« on: July 07, 2007, 10:23:13 AM »
I still have some work to do yet, but its reasonable to say my bird will be ready within 12 months or less. I read about having an experianced pilot test it first, getting some back seat rides off other owners to familiarize myself with the plane. The thing is, I don't know anyone in my area to ask such a thing, can't imagine someone wanting to fly an EZ they didn't build, never having known me or my skills. And I've NEVER flown in any canard, let alone an EZ, nor do I know anyone to ask. Is it unreasonable to do it all myself? I see no real options but to do so. I'v had good responces to online questions, but don't feel I know anyone well enough to ask for rides or first flights.

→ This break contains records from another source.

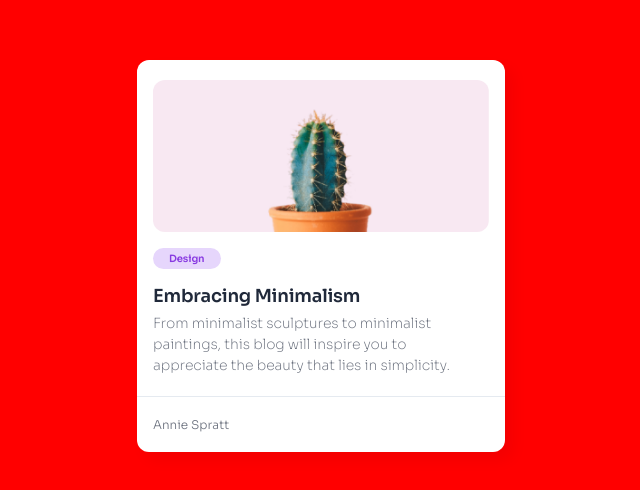
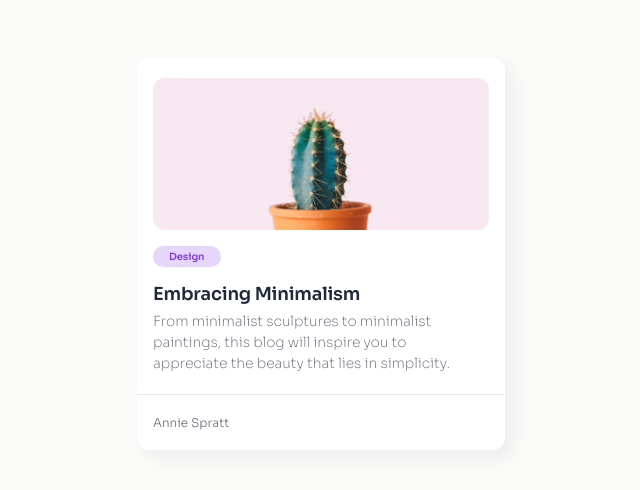
Before and after one commit to jeremymouzin/devchallenges, a plain HTML site: page minimal-blog-card/index.html in a window 1280 px wide. Shown: the part 104-594 px from the top of the page, without its empty margins (319-959 px from the left). Drawn offline with Linux system fonts and the light colour scheme.

Commit message:
Remove red background and adjust position of card

```diff
--- a/minimal-blog-card/style.css
+++ b/minimal-blog-card/style.css
@@ -32,7 +32,6 @@ body {
   align-items: center;
   background-color: var(--color-background);
   font-weight: 100;
-  background-color: red;
 }
 
 .card {
@@ -40,7 +39,7 @@ body {
   box-shadow: 8px 8px 16px 0px rgba(17, 23, 41, 0.05);
   border-radius: var(--fs-small);
   background-color: white;
-  margin-top: 164px;
+  margin-top: 162px;
 }
 
 .card-top {
```
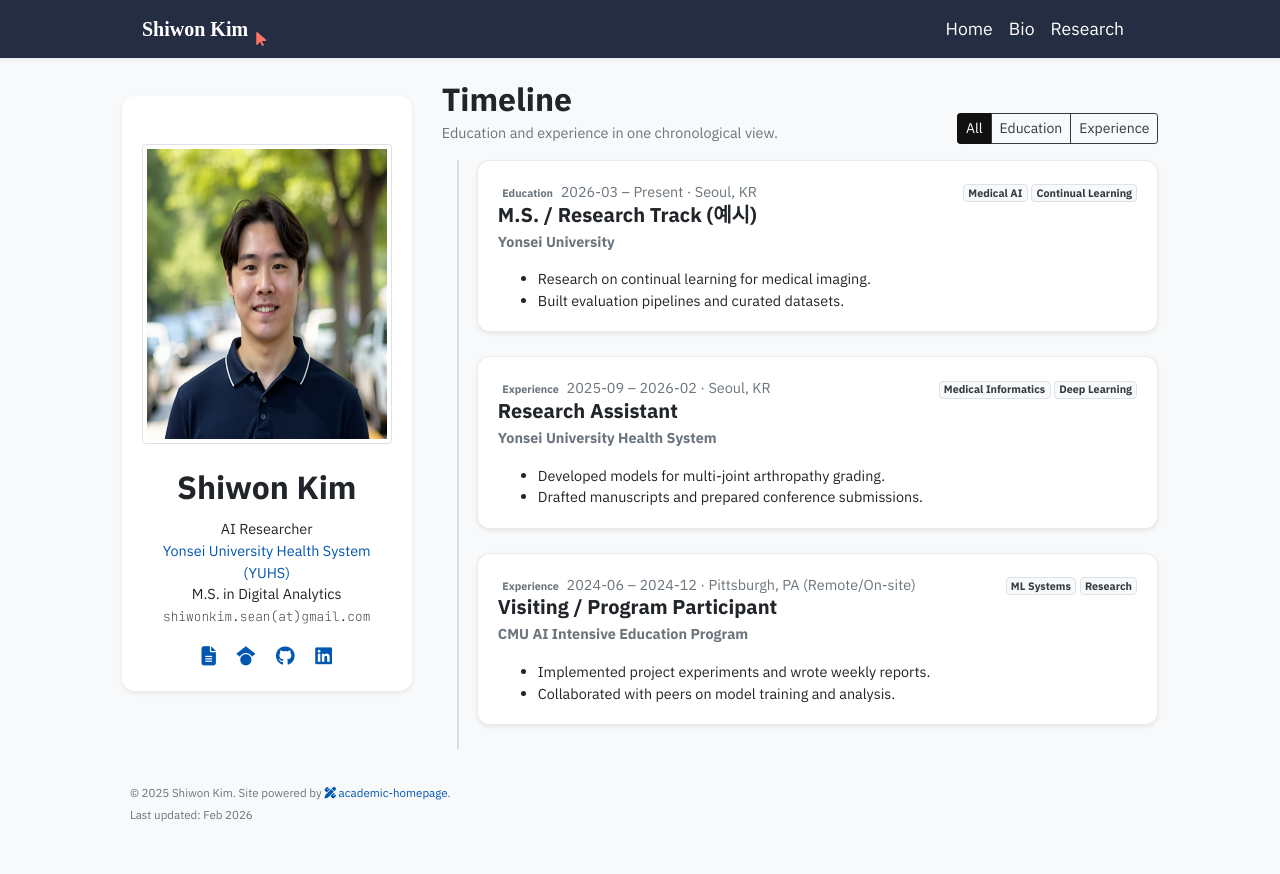
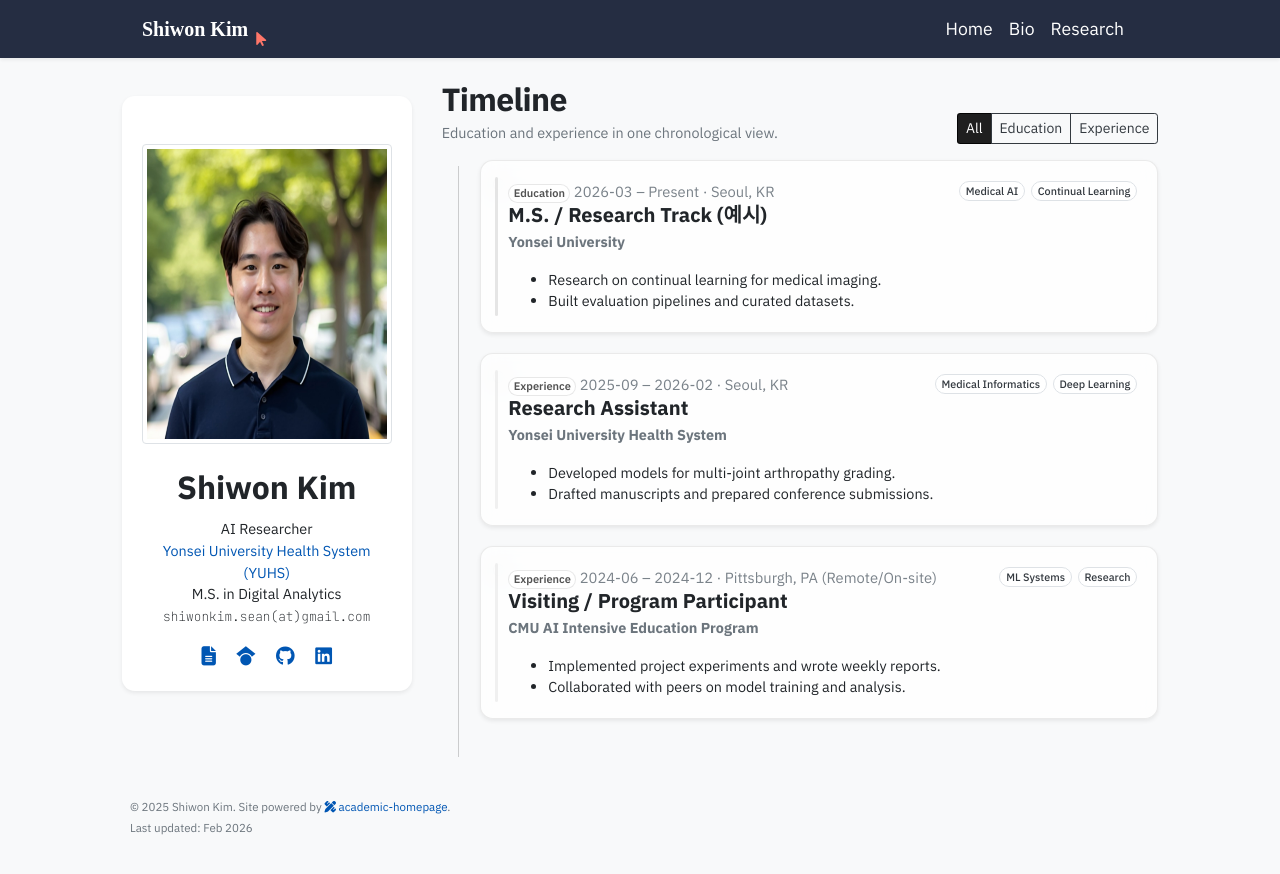
Before and after one commit to shiwonkim/shiwonkim.github.io, a Jekyll site: the page built from bio.html, in a window 1280 px wide. Shown: the top 874 px of the page. Built offline with Jekyll 4.4.1, drawn with Linux system fonts in a browser that asks for light colours; nearby versions of some CDN libraries; some web fonts are replaced; a style sheet for code colours, icons or effects is not loaded.

Commit message:
edit layout

```diff
--- a/bio.html
+++ b/bio.html
@@ -100,56 +100,160 @@
 </div>
 
 <style>
+  /* Soft vibe base */
+  .bio-main h2 { letter-spacing: -0.02em; }
+  .bio-main p { line-height: 1.5; }
+
+  /* Timeline spine */
   .timeline {
     position: relative;
-  padding-left: 2.2rem;
+    padding-left: 2.4rem;
+    padding-bottom: 1.5rem;
   }
   .timeline::before {
     content: "";
     position: absolute;
-  left: 0.95rem;
-  top: 0;
-  bottom: 0;
-  width: 2px;
+    left: 1.05rem;
+    top: 0.35rem;
+    bottom: 0.35rem;
+    width: 1px;
+    background: rgba(0,0,0,0.18);
+  }
+
+  /* Item */
+  .tl-item {
+    position: relative;
+    padding-bottom: 1.25rem;
+  }
+
+  /* Dot: soft ring + glow */
+  .tl-dot {
+    position: absolute;
+    left: 0.78rem;
+    top: 1.15rem;
+    width: 0.72rem;
+    height: 0.72rem;
+    border-radius: 999px;
+    background: #fff;
+    border: 1px solid rgba(0,0,0,0.35);
+    box-shadow: 0 0 0 6px rgba(0,0,0,0.03);
+  }
+
+  /* Card: glassy + gentle */
+  .tl-card {
+    border-radius: 18px;
+    border: 1px solid rgba(0,0,0,0.08);
+    background: rgba(255,255,255,0.78);
+    backdrop-filter: blur(10px);
+    -webkit-backdrop-filter: blur(10px);
+    box-shadow:
+      0 10px 24px rgba(0,0,0,0.08),
+      0 1px 0 rgba(255,255,255,0.6) inset;
+    transition: transform 200ms ease, box-shadow 200ms ease, border-color 200ms ease;
+  }
+
+  .tl-card:hover {
+    transform: translateY(-2px);
+    box-shadow:
+      0 16px 34px rgba(0,0,0,0.10),
+      0 1px 0 rgba(255,255,255,0.6) inset;
+    border-color: rgba(0,0,0,0.12);
+  }
+
+  /* Kicker */
+  .tl-kicker {
+    font-size: 0.92rem;
+    opacity: 0.9;
+  }
+
+  /* Badge: soft pill */
+  .tl-badge {
+    font-weight: 600;
+    border: 1px solid rgba(0,0,0,0.10);
+    background: rgba(255,255,255,0.85);
+    color: rgba(0,0,0,0.75);
+  }
+
+  /* Type accent (subtle left border) */
+  .tl-card .card-body {
+    position: relative;
+  }
+  .tl-card .card-body::before {
+    content: "";
+    position: absolute;
+    left: 0.9rem;
+    top: 1.0rem;
+    bottom: 1.0rem;
+    width: 3px;
+    border-radius: 999px;
+    opacity: 0.55;
     background: rgba(0,0,0,0.12);
   }
-
-.tl-item {
-  position: relative;
-  padding-bottom: 1.5rem;
+  .tl-item[data-type="education"] .tl-card .card-body::before {
+    background: rgba(0,0,0,0.18);
   }
-.tl-dot {
-  position: absolute;
-  left: 0.6rem;
-  top: 1.1rem;
-  width: 0.85rem;
-  height: 0.85rem;
-  border-radius: 999px;
-  border: 2px solid rgba(0,0,0,0.45);
-  background: #fff;
+  .tl-item[data-type="experience"] .tl-card .card-body::before {
+    background: rgba(0,0,0,0.10);
+  }
+  .tl-card .card-body {
+    padding-left: 1.7rem; /* leave space for accent bar */
   }
 
-.tl-card {
-  border-radius: 14px;
-  border: 1px solid rgba(0,0,0,0.08);
+  /* Tags */
+  .tl-tags {
+    display: flex;
+    flex-wrap: wrap;
+    gap: 0.35rem;
+    justify-content: flex-end;
+  }
+  .tl-tags .badge {
+    border-radius: 999px;
+    padding: 0.35em 0.55em;
+    font-weight: 500;
+    background: rgba(255,255,255,0.65) !important;
   }
 
+  /* Filter buttons: calmer */
   .btn.is-active {
-  background: #111;
+    background: rgba(0,0,0,0.88);
     color: #fff;
-  border-color: #111;
+    border-color: rgba(0,0,0,0.88);
   }
 
-.tl-hidden {
-  display: none !important;
+  /* Hide utility */
+  .tl-hidden { display: none !important; }
+
+  /* ===== Fade-in animation ===== */
+  .tl-item { opacity: 0; transform: translateY(10px); }
+  .tl-item.is-visible {
+    opacity: 1;
+    transform: translateY(0);
+    transition: opacity 600ms ease, transform 600ms ease;
+  }
+
+  /* Respect reduced motion */
+  @media (prefers-reduced-motion: reduce) {
+    .tl-item { opacity: 1; transform: none; }
+    .tl-item.is-visible { transition: none; }
+    .tl-card { transition: none; }
+  }
+
+  @media (max-width: 576px) {
+    .timeline { padding-left: 1.9rem; }
+    .timeline::before { left: 0.85rem; }
+    .tl-dot { left: 0.58rem; }
   }
 </style>
 
 <script>
 (function () {
-  const buttons = document.querySelectorAll('[data-filter]');
-  const items = document.querySelectorAll('.tl-item');
+  const root = document.querySelector('.bio-main');
+  if (!root) return;
 
+  const buttons = root.querySelectorAll('[data-filter]');
+  const items = root.querySelectorAll('.tl-item');
+
+  // Filter
   function setActive(btn) {
     buttons.forEach(b => b.classList.remove('is-active'));
     btn.classList.add('is-active');
```
Also changed, not shown: other parts of bio.html (+25 -1 lines). Lines whose indentation alone changed are shown as unchanged.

 Anyone else done this alone?
Martin Hulme, Zephyrhills Florida.

Made it to Oshkosh 2011.

Offline Waiter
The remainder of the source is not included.